*** Block opens ***

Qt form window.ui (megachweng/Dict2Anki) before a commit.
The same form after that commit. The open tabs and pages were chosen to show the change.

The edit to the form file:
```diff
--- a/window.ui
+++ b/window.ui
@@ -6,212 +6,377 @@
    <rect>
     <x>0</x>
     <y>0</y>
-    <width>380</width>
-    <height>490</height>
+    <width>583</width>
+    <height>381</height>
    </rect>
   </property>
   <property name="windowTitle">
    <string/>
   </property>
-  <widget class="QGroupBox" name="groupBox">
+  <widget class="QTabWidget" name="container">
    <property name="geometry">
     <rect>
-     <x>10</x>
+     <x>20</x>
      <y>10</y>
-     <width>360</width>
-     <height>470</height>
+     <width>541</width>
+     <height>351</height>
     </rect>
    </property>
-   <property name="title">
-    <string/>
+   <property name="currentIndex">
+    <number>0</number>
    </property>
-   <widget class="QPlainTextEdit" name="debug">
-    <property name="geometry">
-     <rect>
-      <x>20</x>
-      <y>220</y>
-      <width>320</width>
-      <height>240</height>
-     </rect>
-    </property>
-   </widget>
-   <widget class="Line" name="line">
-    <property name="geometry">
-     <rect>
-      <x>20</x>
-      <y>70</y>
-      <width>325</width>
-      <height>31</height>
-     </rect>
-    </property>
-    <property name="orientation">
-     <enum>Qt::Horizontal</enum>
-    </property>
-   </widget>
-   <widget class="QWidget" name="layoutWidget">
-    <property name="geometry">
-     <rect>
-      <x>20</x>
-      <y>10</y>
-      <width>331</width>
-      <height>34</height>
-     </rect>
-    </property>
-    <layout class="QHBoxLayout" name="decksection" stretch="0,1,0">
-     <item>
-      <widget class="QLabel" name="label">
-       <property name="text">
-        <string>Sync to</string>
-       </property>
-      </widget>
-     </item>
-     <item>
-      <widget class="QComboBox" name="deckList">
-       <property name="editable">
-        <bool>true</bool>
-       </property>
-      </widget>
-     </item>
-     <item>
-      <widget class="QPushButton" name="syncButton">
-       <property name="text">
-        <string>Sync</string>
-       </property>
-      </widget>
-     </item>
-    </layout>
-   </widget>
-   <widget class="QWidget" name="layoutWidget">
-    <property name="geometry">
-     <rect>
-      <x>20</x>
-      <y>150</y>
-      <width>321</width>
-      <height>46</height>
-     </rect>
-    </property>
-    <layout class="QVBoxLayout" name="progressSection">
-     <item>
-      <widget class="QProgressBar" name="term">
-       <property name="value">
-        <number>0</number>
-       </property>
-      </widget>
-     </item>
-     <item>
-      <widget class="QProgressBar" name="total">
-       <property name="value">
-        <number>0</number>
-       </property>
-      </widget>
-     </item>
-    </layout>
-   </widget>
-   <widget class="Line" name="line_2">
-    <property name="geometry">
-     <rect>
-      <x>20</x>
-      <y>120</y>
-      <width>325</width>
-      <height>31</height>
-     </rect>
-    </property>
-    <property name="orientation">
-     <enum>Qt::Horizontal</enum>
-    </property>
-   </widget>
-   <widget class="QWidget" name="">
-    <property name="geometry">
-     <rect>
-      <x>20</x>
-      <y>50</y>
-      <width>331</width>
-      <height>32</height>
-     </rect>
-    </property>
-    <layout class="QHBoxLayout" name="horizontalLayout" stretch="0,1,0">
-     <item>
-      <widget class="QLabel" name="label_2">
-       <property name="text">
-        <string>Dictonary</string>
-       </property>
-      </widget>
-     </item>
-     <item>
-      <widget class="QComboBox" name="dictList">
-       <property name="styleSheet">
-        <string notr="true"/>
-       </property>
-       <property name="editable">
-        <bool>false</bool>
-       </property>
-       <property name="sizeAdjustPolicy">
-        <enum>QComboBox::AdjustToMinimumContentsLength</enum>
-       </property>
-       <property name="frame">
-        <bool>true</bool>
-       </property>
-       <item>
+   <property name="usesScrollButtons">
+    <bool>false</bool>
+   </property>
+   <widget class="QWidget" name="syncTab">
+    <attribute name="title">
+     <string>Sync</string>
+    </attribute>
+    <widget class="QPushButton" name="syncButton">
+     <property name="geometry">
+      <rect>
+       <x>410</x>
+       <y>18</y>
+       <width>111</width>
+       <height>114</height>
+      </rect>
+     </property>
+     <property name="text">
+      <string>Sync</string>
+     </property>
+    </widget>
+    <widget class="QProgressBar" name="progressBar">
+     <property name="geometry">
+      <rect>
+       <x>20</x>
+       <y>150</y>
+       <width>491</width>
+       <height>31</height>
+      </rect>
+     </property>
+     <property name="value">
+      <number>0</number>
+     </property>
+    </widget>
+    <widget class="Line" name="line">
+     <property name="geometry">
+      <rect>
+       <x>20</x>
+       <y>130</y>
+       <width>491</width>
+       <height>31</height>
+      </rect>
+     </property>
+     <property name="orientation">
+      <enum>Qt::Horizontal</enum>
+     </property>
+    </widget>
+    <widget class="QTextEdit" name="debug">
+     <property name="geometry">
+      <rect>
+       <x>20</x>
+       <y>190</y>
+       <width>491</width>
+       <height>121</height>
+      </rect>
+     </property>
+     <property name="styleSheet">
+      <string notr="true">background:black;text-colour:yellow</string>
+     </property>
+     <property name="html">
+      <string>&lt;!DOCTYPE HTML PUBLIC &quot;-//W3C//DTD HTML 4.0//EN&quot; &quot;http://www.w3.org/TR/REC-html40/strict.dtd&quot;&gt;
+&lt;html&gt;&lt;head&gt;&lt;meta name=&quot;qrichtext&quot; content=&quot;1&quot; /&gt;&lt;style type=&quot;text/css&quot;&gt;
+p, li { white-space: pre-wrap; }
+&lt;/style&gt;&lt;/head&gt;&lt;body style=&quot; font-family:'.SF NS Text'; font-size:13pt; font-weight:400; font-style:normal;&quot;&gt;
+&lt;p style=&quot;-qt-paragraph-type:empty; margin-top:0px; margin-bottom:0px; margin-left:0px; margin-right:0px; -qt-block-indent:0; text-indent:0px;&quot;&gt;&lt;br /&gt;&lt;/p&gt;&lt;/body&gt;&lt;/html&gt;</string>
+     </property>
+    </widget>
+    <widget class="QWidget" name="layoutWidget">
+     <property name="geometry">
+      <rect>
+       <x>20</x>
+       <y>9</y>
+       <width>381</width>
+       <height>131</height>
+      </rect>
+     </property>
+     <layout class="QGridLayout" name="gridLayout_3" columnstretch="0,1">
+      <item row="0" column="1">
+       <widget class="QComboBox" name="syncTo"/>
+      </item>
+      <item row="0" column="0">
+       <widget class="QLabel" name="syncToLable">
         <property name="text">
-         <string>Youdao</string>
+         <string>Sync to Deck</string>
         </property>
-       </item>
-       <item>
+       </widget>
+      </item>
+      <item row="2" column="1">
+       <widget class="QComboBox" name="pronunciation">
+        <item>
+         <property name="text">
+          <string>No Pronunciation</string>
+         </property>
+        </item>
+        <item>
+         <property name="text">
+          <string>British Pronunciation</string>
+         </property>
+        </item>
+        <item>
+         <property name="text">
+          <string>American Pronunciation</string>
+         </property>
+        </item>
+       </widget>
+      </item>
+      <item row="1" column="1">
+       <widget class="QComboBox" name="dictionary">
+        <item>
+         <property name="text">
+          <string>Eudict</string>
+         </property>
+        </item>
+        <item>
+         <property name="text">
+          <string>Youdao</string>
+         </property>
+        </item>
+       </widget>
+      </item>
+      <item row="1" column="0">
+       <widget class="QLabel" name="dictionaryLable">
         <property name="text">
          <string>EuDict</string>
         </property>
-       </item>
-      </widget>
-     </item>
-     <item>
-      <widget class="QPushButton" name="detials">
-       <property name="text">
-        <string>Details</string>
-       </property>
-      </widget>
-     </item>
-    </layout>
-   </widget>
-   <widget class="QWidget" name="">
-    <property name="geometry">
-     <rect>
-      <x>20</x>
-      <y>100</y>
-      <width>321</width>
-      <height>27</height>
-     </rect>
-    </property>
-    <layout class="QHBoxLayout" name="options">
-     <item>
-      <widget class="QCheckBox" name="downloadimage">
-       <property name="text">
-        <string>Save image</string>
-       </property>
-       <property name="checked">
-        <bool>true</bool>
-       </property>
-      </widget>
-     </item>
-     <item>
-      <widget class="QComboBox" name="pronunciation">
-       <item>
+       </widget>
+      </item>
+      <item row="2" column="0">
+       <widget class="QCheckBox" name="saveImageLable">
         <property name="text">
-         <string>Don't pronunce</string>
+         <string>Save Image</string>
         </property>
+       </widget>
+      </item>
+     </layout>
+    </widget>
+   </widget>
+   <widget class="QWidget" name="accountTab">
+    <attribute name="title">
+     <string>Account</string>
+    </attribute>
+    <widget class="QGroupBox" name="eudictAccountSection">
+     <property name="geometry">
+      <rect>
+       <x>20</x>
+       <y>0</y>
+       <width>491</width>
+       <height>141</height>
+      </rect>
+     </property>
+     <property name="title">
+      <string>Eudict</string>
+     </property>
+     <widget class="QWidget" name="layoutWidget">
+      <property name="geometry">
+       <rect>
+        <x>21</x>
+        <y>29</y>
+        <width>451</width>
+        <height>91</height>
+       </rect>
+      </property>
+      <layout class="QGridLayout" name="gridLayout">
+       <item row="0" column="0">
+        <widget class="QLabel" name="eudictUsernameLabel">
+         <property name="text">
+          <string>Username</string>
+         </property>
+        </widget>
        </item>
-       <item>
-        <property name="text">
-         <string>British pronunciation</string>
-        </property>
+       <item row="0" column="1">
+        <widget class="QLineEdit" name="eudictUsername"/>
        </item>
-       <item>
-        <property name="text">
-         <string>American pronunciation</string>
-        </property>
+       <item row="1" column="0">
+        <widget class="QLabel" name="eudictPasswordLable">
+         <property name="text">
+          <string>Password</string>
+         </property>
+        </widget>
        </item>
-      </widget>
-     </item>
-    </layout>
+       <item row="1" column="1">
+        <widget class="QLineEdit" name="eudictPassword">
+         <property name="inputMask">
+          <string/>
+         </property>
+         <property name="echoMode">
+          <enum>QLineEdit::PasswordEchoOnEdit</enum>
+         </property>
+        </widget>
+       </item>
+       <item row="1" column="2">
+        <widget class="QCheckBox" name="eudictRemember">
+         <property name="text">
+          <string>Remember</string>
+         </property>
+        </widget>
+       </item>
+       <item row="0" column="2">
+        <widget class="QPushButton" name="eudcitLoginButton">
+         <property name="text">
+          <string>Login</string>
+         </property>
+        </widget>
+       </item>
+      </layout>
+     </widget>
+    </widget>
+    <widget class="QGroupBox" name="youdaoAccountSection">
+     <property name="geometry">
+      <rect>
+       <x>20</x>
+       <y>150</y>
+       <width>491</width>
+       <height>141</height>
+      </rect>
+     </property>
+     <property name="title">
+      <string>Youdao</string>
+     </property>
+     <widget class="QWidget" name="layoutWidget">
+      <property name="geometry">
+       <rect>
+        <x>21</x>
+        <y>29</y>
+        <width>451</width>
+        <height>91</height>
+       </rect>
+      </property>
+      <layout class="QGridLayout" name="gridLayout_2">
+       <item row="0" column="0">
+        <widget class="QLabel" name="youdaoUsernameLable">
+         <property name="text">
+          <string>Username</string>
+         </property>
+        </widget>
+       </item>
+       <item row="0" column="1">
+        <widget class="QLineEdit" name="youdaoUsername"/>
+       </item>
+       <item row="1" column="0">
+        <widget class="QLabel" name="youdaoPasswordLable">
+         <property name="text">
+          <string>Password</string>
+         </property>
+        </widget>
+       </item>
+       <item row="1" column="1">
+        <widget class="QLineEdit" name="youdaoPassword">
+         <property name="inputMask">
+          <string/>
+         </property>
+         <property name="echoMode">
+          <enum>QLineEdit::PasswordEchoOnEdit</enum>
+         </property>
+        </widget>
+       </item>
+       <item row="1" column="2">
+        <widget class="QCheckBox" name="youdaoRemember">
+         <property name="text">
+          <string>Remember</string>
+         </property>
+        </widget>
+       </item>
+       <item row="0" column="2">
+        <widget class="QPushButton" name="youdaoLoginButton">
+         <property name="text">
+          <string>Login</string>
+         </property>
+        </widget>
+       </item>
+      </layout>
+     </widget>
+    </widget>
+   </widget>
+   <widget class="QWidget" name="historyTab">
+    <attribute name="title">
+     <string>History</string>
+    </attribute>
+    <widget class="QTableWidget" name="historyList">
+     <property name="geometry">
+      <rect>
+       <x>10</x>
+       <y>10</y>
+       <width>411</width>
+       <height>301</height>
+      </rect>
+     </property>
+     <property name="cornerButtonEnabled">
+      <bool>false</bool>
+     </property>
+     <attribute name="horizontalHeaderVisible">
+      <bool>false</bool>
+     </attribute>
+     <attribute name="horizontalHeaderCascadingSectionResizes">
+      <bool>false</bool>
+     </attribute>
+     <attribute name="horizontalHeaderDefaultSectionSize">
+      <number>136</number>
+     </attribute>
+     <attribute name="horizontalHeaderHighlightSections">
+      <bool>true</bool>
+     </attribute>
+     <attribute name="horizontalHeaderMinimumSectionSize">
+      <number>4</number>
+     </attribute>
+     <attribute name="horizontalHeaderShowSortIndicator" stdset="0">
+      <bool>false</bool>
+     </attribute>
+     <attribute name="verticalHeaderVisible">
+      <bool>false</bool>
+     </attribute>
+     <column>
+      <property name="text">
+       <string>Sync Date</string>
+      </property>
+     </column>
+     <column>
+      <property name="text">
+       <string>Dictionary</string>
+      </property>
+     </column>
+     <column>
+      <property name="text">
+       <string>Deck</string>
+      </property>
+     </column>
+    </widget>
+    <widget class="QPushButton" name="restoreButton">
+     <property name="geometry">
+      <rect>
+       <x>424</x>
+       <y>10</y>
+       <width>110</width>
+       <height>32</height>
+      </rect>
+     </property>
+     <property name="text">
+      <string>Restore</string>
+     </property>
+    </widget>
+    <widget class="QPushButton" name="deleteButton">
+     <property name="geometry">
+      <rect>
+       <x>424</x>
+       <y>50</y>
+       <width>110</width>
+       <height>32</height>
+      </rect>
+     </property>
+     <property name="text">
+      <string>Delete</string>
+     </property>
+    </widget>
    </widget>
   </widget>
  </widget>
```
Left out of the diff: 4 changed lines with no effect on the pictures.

*** Block closes ***

Exercise directions
Go through the listing above and work out how many lines contain the string "QGroupBox". Reply with the number alone.

Answer space
3